Maundy Thursday Sermon by The Rev. Jim Stickney

St. Alban’s Church            Maundy Thursday 2022


A while ago I heard a part of an interview with two Jewish comedians who were summarizing the essence of many Jewish celebrations.


So I crafted it in the form of a Japanese haiku!


They tried to kill us — // we escaped — our enemies  // are dead now — let’s eat!


That’s the stark and yet joyful background of the Passover meal Jesus shared with his friends, his students and fellow-travelers, the night before he died. It didn’t take divine foreknowledge for Jesus to perceive that his death was near. His pattern of confronting religious authorities brought their final solution: eliminate him.


They tried to kill us — // we escaped — our enemies  // are dead now — let’s eat!


Someone might ask me, “what does the word “Maundy” mean? It’s a word derived from Latin: Manadatum — which means commandment. But this day’s commandment  is not of the official Ten Commandments. It’s the new mandate of Jesus, impossible to legislate, but essential for authentic Christian life.


This mandate of Jesus is found in the final verses of today’s Gospel reading:


“I give you a new commandment, that you love one another. Just as I have loved you, you also should love one another. By this everyone will know that you are my disciples, if you have love for one another.”

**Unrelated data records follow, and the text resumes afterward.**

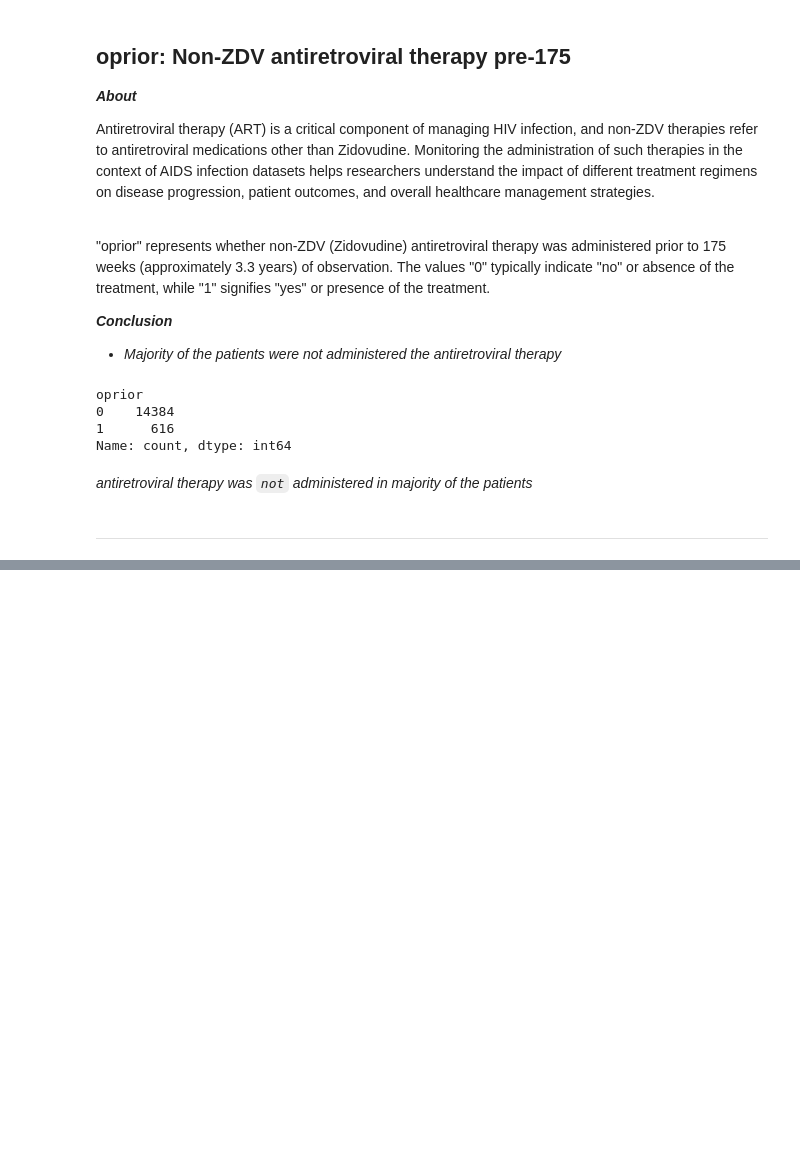
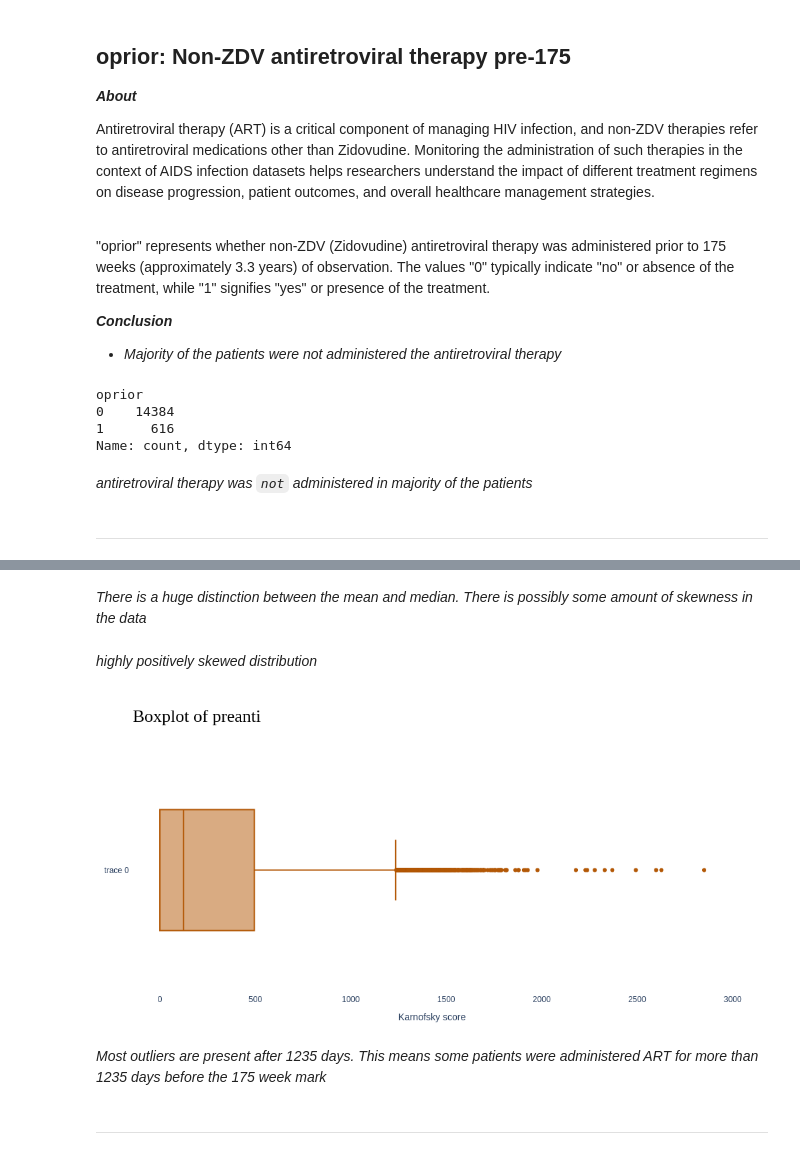
Before and after one commit to NityaVerma19/EDA-AIDS-virus-infection, a Jupyter notebook: eda-insights-on-aids-infection.ipynb, the cells around one changed output, grey strips where cells are left out. Cells and saved outputs as stored; diff of their text form; code cells hidden in the pictures; blank space fills up the shorter version.

```diff
--- a/eda-insights-on-aids-infection.ipynb
+++ b/eda-insights-on-aids-infection.ipynb
@@ -822,0 +968,2 @@ Name: count, dtype: int64
+# %% [markdown]
+*There is a huge distinction between the mean and median. There is possibly some amount of skewness in the data*
@@ -822,0 +1008,41 @@ Name: count, dtype: int64
+# %% [markdown]
+*highly positively skewed distribution*
+# %%
+
+palette = cl.scales['11']['div']['PuOr']
+fig = go.Figure(data=[go.Box(
+    x=df['preanti'],
+    marker=dict(color=palette[1])
+)])
+
+fig.update_layout(
+    title_text="Boxplot of preanti",
+    title_font_size=24,
+    title_font_family="Times New Roman",
+    title_font_color="#000000",
+    paper_bgcolor='#ffffff',
+    plot_bgcolor='#ffffff',
+    xaxis=dict(title="Karnofsky score"),
+)
+
+fig.update_layout(
+    title={
+        'y':0.95,
+        'x':0.15,
+        'xanchor': 'center',
+        'yanchor': 'top'},
+    title_font_size=26,
+    margin=dict(l=50, r=50, t=80, b=50)
+)
+
+
+
+fig.update_layout(width=1000)
+
+fig.show('png')
+# %% [output]
+[figure, added]
+# %% [markdown]
+*Most outliers are present after 1235 days. This means some patients were administered ART for more than 1235 days before the 175 week mark*
+# %% [markdown]
+----------------------------------------------------------------------------------------------------------------------------------------------------------
```
Also changed, not shown: parts of 10 cells of this notebook.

Such a mandate was counter-cultural in the Roman province of Palestine in the first century. It remains counter-cultural in our divided country today, and in a world that seems intent on reverting to a brutal philosophy that “might makes right.” And yet, the way of loving one’s neighbor remains the high challenge for authentic Christians.


They tried to kill us — // we escaped — our enemies  // are dead now — let’s eat!


After more than two years, we seem to be emerging for the worst of the Covid epidemic. Of course, we are taking prudent precautions at this church and in other places as well — masking, distancing, ventilation — to name the most obvious.


As we take stock of what has changed, it seems like the practice of sharing a common cup for Communion will be “on hold” for the foreseeable future. Our parish has taken a page from Protestant churches in using small glasses set in a tray. I would paraphrase the implicit theology this way: one tray, many glasses.


Let’s go a little deeper. During the most rigorous months of the shutdown, we realized

how much we depended on community — this specific community — for mutual spiritual support and basic human fellowship. Zooming in on a screen is better than nothing, but mediated worship can’t give us the fullness of Christian community.


They tried to kill us — // we escaped — our enemies  // are dead now — let’s eat!


So we’re grateful that we once again can gather to share the spiritual food and drink — the blessed bread and wine that presents to us, by faith, Christ’s body and blood. And yet this particular day — Maundy Thursday — includes the ritual washing of feet. This practice is for now another casualty of the Covid epidemic. But I still intend to use the wording found in the Book of Common Prayer — mindful that we are not physically re-enacting the practice Jesus told us to do.


At the Passover meal Jesus shared with his beloved friends (which we call the Last Supper) he could easily foresee his immediate future — he would be handed over to the power of the state. so he gave two signs, two very puzzling signs of how authority would operate among his followers after his departure.


The first puzzling sign the one who leads the best is the one who serves the most. Who’s washing the feet? Who’s the servant of the servants? That’s the leader!


And the second greater puzzling sign: an ancient ritual meal now becomes Christ’s Body and Blood! What did he mean? He gave no theology, no explanation of these symbols. But precisely because he did not explain himself, his followers puzzled over it. I imagine his conversation went something like this:


“Do you remember the night before he died, how he met with us in that upper room,

passing around ordinary bread and wine and calling it his own Body and Blood?” And then, as his bereaved friends re-enacted those most peculiar words and deeds, they found Jesus, present among them again in a spiritual form, as he had been among them physically. The eyes of their minds were opened and they once again perceived the Lord Jesus in the breaking of the bread.


They tried to kill us — // we escaped — our enemies  // are dead now — let’s eat!